Tuesday, October 27, 2009

The dean of the Software College called me into his office today and informed me that he is building a new University in Guizhou Province. I have been here at Beihang University for almost six years, now, and I have grown to really like the students, and the office personnel are pretty good people to work with. But Beihang University has a rule. They will not give a Foreign Expert Certificate to foreign professors over 55. The Software College could continue to hire me, but they do not have the authority to give me a visa. Bottom line: I need to go somewhere else. According to the dean, the new university in Guizhou is going to be built with non-profit funds. Not sure exactly who is behind it, but it does seem like a good project. The problem is that this time, I wouldn't just be going down there for a few weeks. This would involve moving lock, stock and barrel to the Southwest. Not sure if I'm ready to do that. But I told him I would give it some thought.

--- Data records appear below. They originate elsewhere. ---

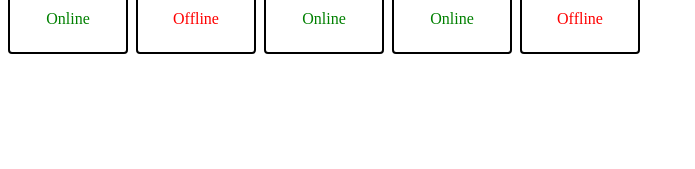
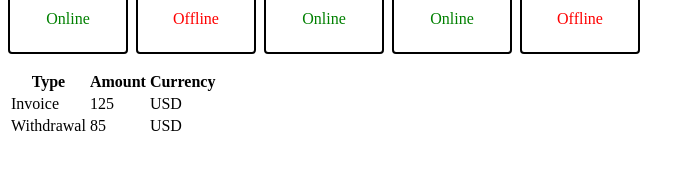
Before and after one commit to hanna-uler/goit-react-hw-01, a React (Vite) app: page / in a window 1280 px wide. Shown: the part 563-732 px from the top of the page, without its empty margins (0-695 px from the left). Built offline with nearby package versions, Linux system fonts and the light colour scheme.

Commit message:
add TransHistory jsx and css, add transactions.json

```diff
--- a/src/components/App/App.jsx
+++ b/src/components/App/App.jsx
@@ -2,6 +2,7 @@ import Profile from "../Profile/Profile";
 import userData from "../../userData.json";
 import FriendList from "../FriendList/FriendList";
 import friends from "../../friends.json";
+import TransactionHistory from "../TransactionHistory/TransactionHistory";
 
 export default function App() {
   return (
@@ -14,6 +15,7 @@ export default function App() {
         stats={userData.stats}
       />
       <FriendList friends={friends} />
+      <TransactionHistory/>
     </div>
   )
 };
--- /dev/null
+++ b/src/components/TransactionHistory/TransactionHistory.jsx
@@ -0,0 +1,26 @@
+export default function TransactionHistory({items}) {
+    return (
+        <table>
+            <thead>
+                <tr>
+                    <th>Type</th>
+                    <th>Amount</th>
+                    <th>Currency</th>
+                </tr>
+            </thead>
+            <tbody>
+                <tr>
+                    <td>Invoice</td>
+                    <td>125</td>
+                    <td>USD</td>
+                </tr>
+                <tr>
+                    <td>Withdrawal</td>
+                    <td>85</td>
+                    <td>USD</td>
+                </tr>
+            </tbody>
+        </table>
+    )
+
+}
```
Also changed, not shown: src/transactions.json (added, +56 -0 lines), src/components/TransactionHistory/TransactionHistory.module.css (added).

As a matter of fact, I had originally planned to go to Western China when I first moved here almost six years ago. I ended up moving to Beijing instead, because I got an offer from the software college, of which there are none in that part of China. But now, you know, I have gotten used to living in Beijing. Beijing is a very convenient place for a single person. It's hard to describe the phenomenon to someone who doesn't live here, because if you read much of the literature aimed at foreigners, they will talk about the cost for foreign business people who are trying to live an American lifestyle here in Beijing. That, of course, is expensive. But if you are single and a bit flexible, you can get by for a lot less. When you position yourself in the middle of a developing country that also happens to have a booming economy, you get the benefit of exponential job growth and prosperity along with the lower costs for stuff you buy or even for a place to stay, as long as you are willing to live in a local Chinese neighborhood.

But as the economy grows and the boom develops, the insidious inflation that always comes with it slowly stretches its tentacles into every area of life, and the economy eventually becomes more rigid, like Japan or America. Beijing is still in that development stage, with a fairly flexible economy, especially in the university district. In Western China, you do have the benefit of the lower cost, pre-development lifestyle, but without the advantages that come with living in a large, international city.

This page is powered by Blogger. Isn't yours?